How Should Engineers Present Skills on a Resume for Transitioning Industries?
This cuts to the heart of the issue: If you want to make the transition from one industry to another, how do you best present your skills? Whether you’re transitioning from medical devices to aerospace or vice versa, make sure you highlight the raw skills that will translate between the industries.
“I switched from medical to SpaceX,” writes an engineer on Blind, a forum for professionals to anonymously discuss work matters. “Both industries have similar quality, reliability, and system design concepts. Aerospace is less risk-averse, and in my experience better at designing and building real things because they have a more productive relationship with regulator and customer stakeholders. Sell, sell, sell your experience; it’s highly relevant!”

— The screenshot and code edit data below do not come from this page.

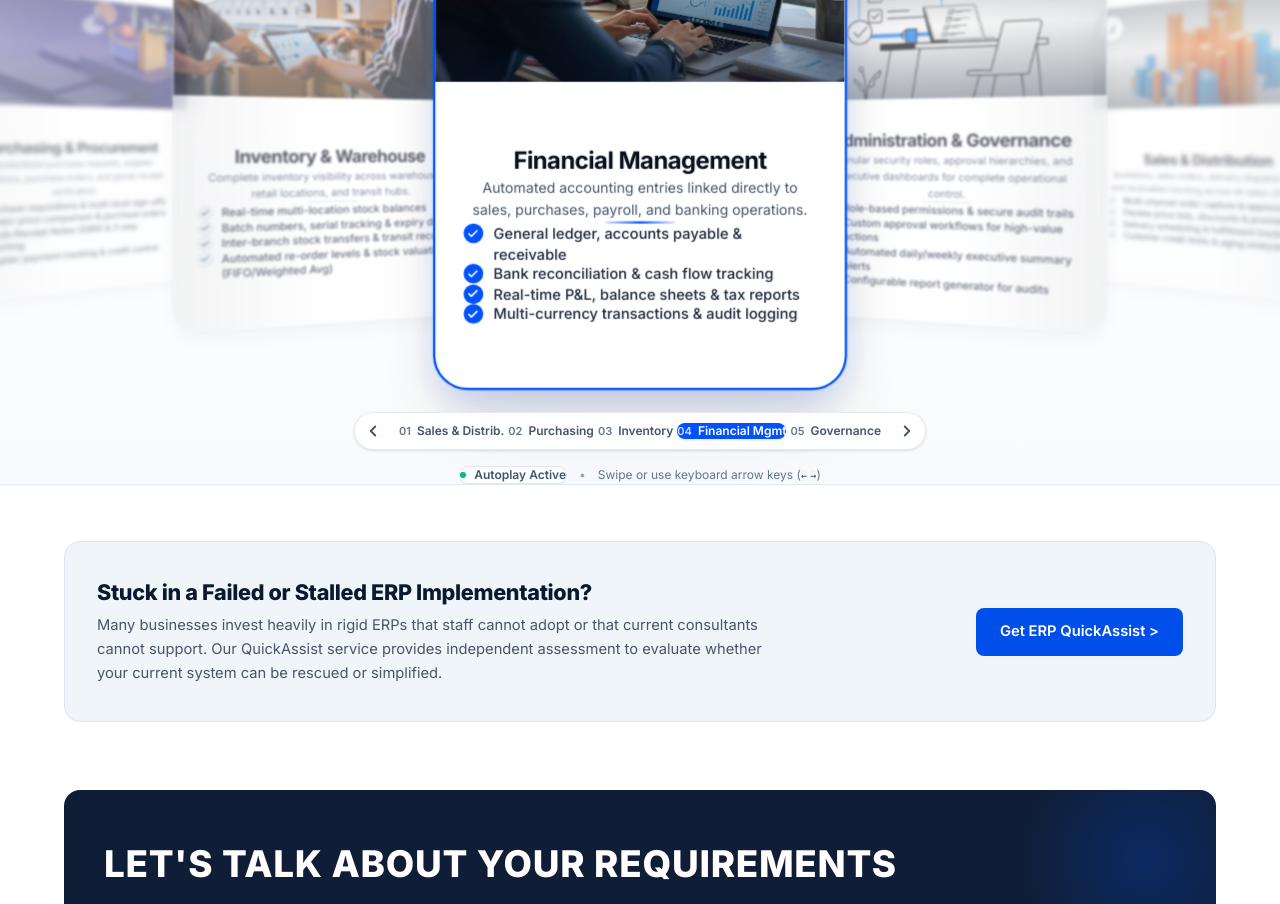
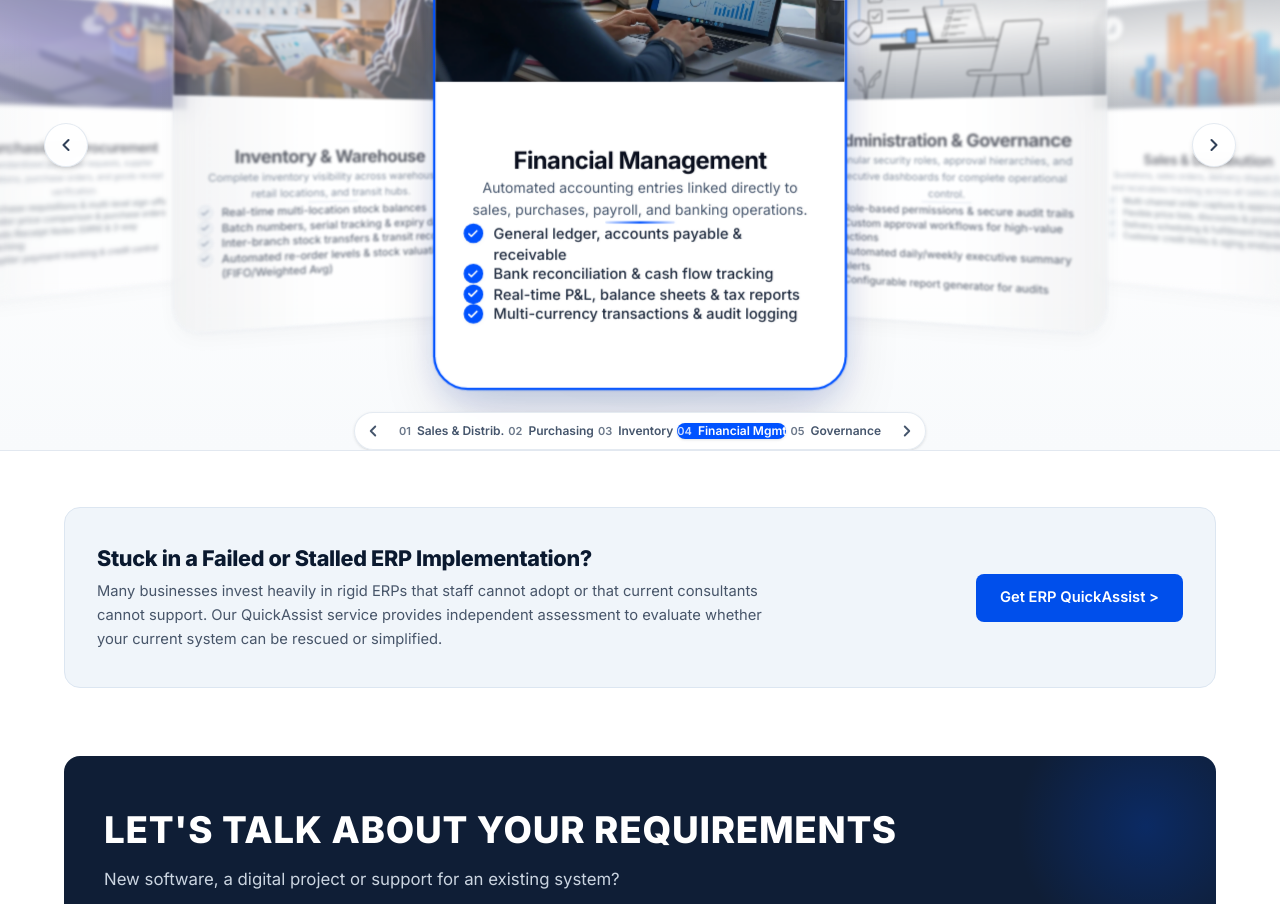
Before and after one commit to Knoweb/Knoweb-site, a Next.js app in the folder knoweb/: page /erp in a window 1280 px wide. Shown: the part 1040-1944 px from the top of the page. Built offline with nearby package versions, Linux system fonts and the light colour scheme.

Commit message:
Remove autoplay status bar, enable hover-to-pause auto-swiping, and add floating navigation arrow buttons

```diff
--- a/knoweb/src/components/ui/ErpPillarsCoverflow.tsx
+++ b/knoweb/src/components/ui/ErpPillarsCoverflow.tsx
@@ -154,7 +154,7 @@ export default function ErpPillarsCoverflow({
 }: ErpPillarsCoverflowProps) {
   // Center on Inventory & Warehouse (Index 2) by default
   const [activeIndex, setActiveIndex] = useState(2);
-  const [isAutoplayActive, setIsAutoplayActive] = useState(true);
+  const [isHovered, setIsHovered] = useState(false);
   const [isDragging, setIsDragging] = useState(false);
   const [windowWidth, setWindowWidth] = useState(1200);
   const containerRef = useRef<HTMLDivElement>(null);
@@ -178,16 +178,17 @@ export default function ErpPillarsCoverflow({
     setActiveIndex((prev) => (prev - 1 + count) % count);
   }, [count]);
 
-  // Robust Autoplay functionality: auto-advances every 3.5s and smoothly resets after any swipe/click
+  // Continuous auto swipe functionality:
+  // Automatically advances every 3.5s, pauses smoothly when mouse hovers over cards, and resumes when mouse leaves.
   useEffect(() => {
-    if (!isAutoplayActive || isDragging) return;
+    if (isHovered || isDragging) return;
 
     const timer = setInterval(() => {
       setActiveIndex((prev) => (prev + 1) % count);
     }, autoPlayInterval);
 
     return () => clearInterval(timer);
-  }, [isAutoplayActive, isDragging, activeIndex, autoPlayInterval, count]);
+  }, [isHovered, isDragging, activeIndex, autoPlayInterval, count]);
 
   // Keyboard navigation
   useEffect(() => {
@@ -382,12 +383,42 @@ export default function ErpPillarsCoverflow({
 
         {/* ── 3D Cylindrical Carousel Stage ── */}
         <div
+          onMouseEnter={() => setIsHovered(true)}
+          onMouseLeave={() => setIsHovered(false)}
           className="relative w-full h-[495px] sm:h-[515px] md:h-[535px] flex items-center justify-center pt-1"
           style={{
             perspective: '1400px',
             perspectiveOrigin: 'center center',
           }}
         >
+          {/* Floating Left Arrow Button */}
+          <button
+            onClick={(e) => {
+              e.stopPropagation();
+              prevCard();
+            }}
+            aria-label="Previous Pillar"
+            className="absolute left-2 sm:left-4 md:left-6 top-1/2 -translate-y-1/2 z-40 w-10 h-10 sm:w-11 sm:h-11 rounded-full bg-white/95 hover:bg-white border border-slate-200/90 shadow-md flex items-center justify-center text-slate-700 hover:text-[#0052FF] hover:border-blue-400 active:scale-95 transition-all backdrop-blur-sm cursor-pointer"
+          >
+            <svg width="20" height="20" viewBox="0 0 24 24" fill="none" stroke="currentColor" strokeWidth="2.5" strokeLinecap="round" strokeLinejoin="round">
+              <polyline points="15 18 9 12 15 6" />
+            </svg>
+          </button>
+
+          {/* Floating Right Arrow Button */}
+          <button
+            onClick={(e) => {
+              e.stopPropagation();
+              nextCard();
+            }}
+            aria-label="Next Pillar"
+            className="absolute right-2 sm:right-4 md:right-6 top-1/2 -translate-y-1/2 z-40 w-10 h-10 sm:w-11 sm:h-11 rounded-full bg-white/95 hover:bg-white border border-slate-200/90 shadow-md flex items-center justify-center text-slate-700 hover:text-[#0052FF] hover:border-blue-400 active:scale-95 transition-all backdrop-blur-sm cursor-pointer"
+          >
+            <svg width="20" height="20" viewBox="0 0 24 24" fill="none" stroke="currentColor" strokeWidth="2.5" strokeLinecap="round" strokeLinejoin="round">
+              <polyline points="9 18 15 12 9 6" />
+            </svg>
+          </button>
+
           {/* Framer Motion Gesture Drag Surface with Dual Touch/Pointer Swipe Support */}
           <motion.div
             drag="x"
@@ -412,6 +443,8 @@ export default function ErpPillarsCoverflow({
               return (
                 <motion.div
                   key={pillar.id}
+                  onMouseEnter={() => setIsHovered(true)}
+                  onMouseLeave={() => setIsHovered(false)}
                   onClick={() => {
                     if (!dragMovedRef.current) {
                       setActiveIndex(index);
@@ -585,7 +618,11 @@ export default function ErpPillarsCoverflow({
         </div>
 
         {/* ── Segmented Bottom Pill Indicator & Controls Dock ── */}
-        <div className="mt-8 flex flex-col items-center justify-center gap-4">
+        <div
+          onMouseEnter={() => setIsHovered(true)}
+          onMouseLeave={() => setIsHovered(false)}
+          className="mt-8 flex flex-col items-center justify-center"
+        >
           <div className="inline-flex items-center gap-1.5 sm:gap-2 p-1.5 rounded-full bg-white/95 border border-slate-200/90 shadow-sm backdrop-blur-md">
             {/* Previous Card Button */}
             <button
@@ -644,30 +681,6 @@ export default function ErpPillarsCoverflow({
               </svg>
             </button>
           </div>
-
-          {/* Autoplay Pause / Resume Status Toggle Pill */}
-          <div className="flex items-center gap-3">
-            <button
-              onClick={() => setIsAutoplayActive(!isAutoplayActive)}
-              className="inline-flex items-center gap-2 px-3 py-1 rounded-full text-xs font-semibold bg-white/80 hover:bg-white border border-slate-200 text-slate-600 hover:text-slate-900 transition-colors shadow-2xs"
-            >
-              {isAutoplayActive ? (
-                <>
-                  <span className="w-1.5 h-1.5 rounded-full bg-emerald-500 animate-pulse" />
-                  <span>Autoplay Active</span>
-                </>
-              ) : (
-                <>
-                  <span className="w-1.5 h-1.5 rounded-full bg-amber-500" />
-                  <span>Autoplay Paused</span>
-                </>
-              )}
-            </button>
-            <span className="text-slate-400 text-xs">•</span>
-            <span className="text-xs text-slate-500">
-              Swipe or use keyboard arrow keys (<kbd className="font-mono bg-slate-100 px-1 py-0.5 rounded text-[10px] text-slate-700">←</kbd> <kbd className="font-mono bg-slate-100 px-1 py-0.5 rounded text-[10px] text-slate-700">→</kbd>)
-            </span>
-          </div>
         </div>
       </div>
     </section>
```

That said, you’ll have to be judicious about which jobs you’re applying for to make sure your application doesn’t go in the trash at first glance.
For instance, as of August 2021, Johnson & Johnson’s website listed a job as a senior R&D engineer for shoulder reconstruction at it’s owned-and-operated device manufacturer DePuy Synthes Instruments. The list of requirements could apply to any experienced engineer, except for the following:
- “Demonstrated success in the concept generation, design and development of Class I-II medical devices, specifically experience with orthopedic devices is required.
- “Experience with computer assisted surgery technologies like robotics and navigation is preferred.
- “The ability to work within a cadaver lab and operating room setting is required.”
This is an example of a job you may not want to waste your time applying for. Even if you’re highly accomplished as an aerospace engineer, it’s doubtful you have any experience with surgical robots or orthopedic implants.
Furthermore, if you’re ever exposed to a cadaver in the aerospace industry, something has gone horribly wrong.
Other skills like Six Sigma Black Belt, advanced supply chain management training, experience working in a “highly matrixed global organization” can translate across industries. These are some skills Johnson & Johnson lists in a posting for a “supply chain improvement leader” at DePuy Synthes Instruments.
Though this job description mentions biomedical industry education and experience is preferred, the posting focusses more on general skills related to supply chain management.
So, in this example, if you have supply chain management experience in the aerospace industry, that experience procuring multiple kinds of materials for complex manufacturing endeavors should translate nicely to the medical device industry.
Providing context by highlighting problems you solved in previous positions using your skills is always a good resume technique. When you’re transitioning between industries, this is especially important. If your skill set doesn’t exactly translate from aerospace to medical devices or vice versa, you’ll need to demonstrate why that won’t be a problem in this potential new job.
In the latter job post example, if you have mastered continuous improvement frameworks, Six Sigma frameworks and agile management practices, you may have a leg up on other candidates, even without a biomedical background.
For further assistance in changing careers, call me at 877-272-6950 or email me at jlopes@SkillsetGroup.com. Our expert recruiters can help you craft your resume, get it in front of major corporations and increase the chances we find you a lifelong career together.
Life Sciences Association of California
The Aerospace Industries Association (AIA)